#### What you need to do
Within the listing, each line that has the string "mxCell" should be copied.
────────────────
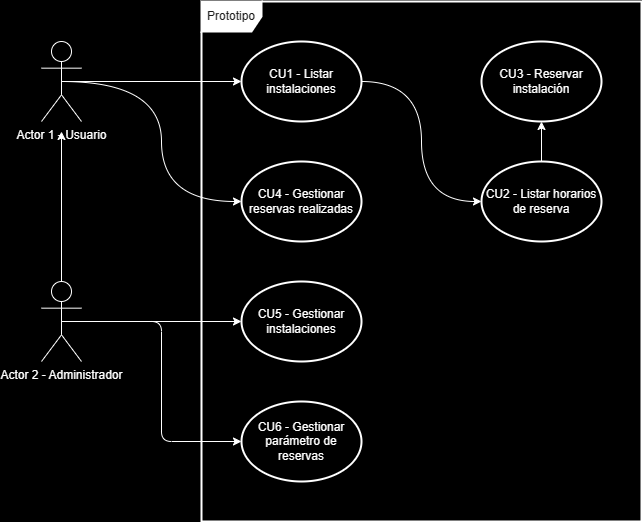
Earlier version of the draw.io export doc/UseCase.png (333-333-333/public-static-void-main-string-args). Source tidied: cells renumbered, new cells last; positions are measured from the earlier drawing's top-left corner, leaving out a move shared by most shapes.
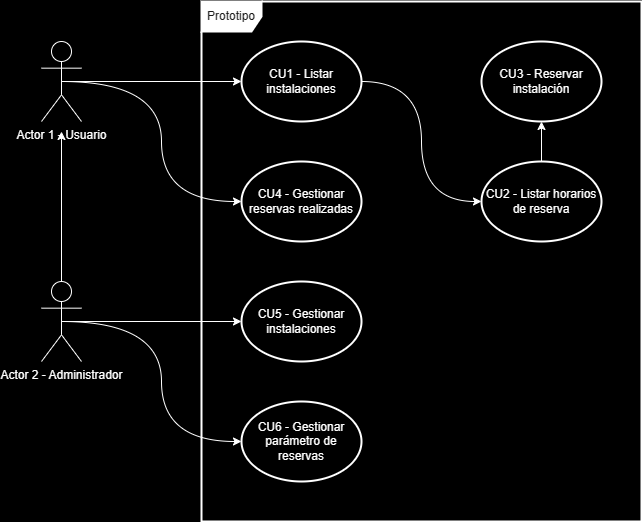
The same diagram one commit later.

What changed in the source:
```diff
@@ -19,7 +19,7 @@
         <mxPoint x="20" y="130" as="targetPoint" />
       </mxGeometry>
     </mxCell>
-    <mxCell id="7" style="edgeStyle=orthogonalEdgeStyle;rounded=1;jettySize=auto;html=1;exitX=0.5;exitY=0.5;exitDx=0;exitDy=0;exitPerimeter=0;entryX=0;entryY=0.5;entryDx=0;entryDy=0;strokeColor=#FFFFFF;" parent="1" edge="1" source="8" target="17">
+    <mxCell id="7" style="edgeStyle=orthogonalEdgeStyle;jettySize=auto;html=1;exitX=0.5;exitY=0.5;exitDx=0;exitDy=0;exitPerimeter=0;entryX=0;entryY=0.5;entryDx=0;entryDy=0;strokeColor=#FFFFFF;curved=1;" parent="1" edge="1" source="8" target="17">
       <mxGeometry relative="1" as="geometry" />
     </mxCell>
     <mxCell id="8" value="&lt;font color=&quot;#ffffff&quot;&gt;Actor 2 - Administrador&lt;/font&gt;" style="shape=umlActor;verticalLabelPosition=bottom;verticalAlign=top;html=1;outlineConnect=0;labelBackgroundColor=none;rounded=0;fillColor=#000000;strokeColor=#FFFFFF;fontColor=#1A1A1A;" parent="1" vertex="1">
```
────────────────
#### Task output
     </mxCell>
-    <mxCell id="7" style="edgeStyle=orthogonalEdgeStyle;rounded=1;jettySize=auto;html=1;exitX=0.5;exitY=0.5;exitDx=0;exitDy=0;exitPerimeter=0;entryX=0;entryY=0.5;entryDx=0;entryDy=0;strokeColor=#FFFFFF;" parent="1" edge="1" source="8" target="17">
+    <mxCell id="7" style="edgeStyle=orthogonalEdgeStyle;jettySize=auto;html=1;exitX=0.5;exitY=0.5;exitDx=0;exitDy=0;exitPerimeter=0;entryX=0;entryY=0.5;entryDx=0;entryDy=0;strokeColor=#FFFFFF;curved=1;" parent="1" edge="1" source="8" target="17">
     </mxCell>
     <mxCell id="8" value="&lt;font color=&quot;#ffffff&quot;&gt;Actor 2 - Administrador&lt;/font&gt;" style="shape=umlActor;verticalLabelPosition=bottom;verticalAlign=top;html=1;outlineConnect=0;labelBackgroundColor=none;rounded=0;fillColor=#000000;strokeColor=#FFFFFF;fontColor=#1A1A1A;" parent="1" vertex="1">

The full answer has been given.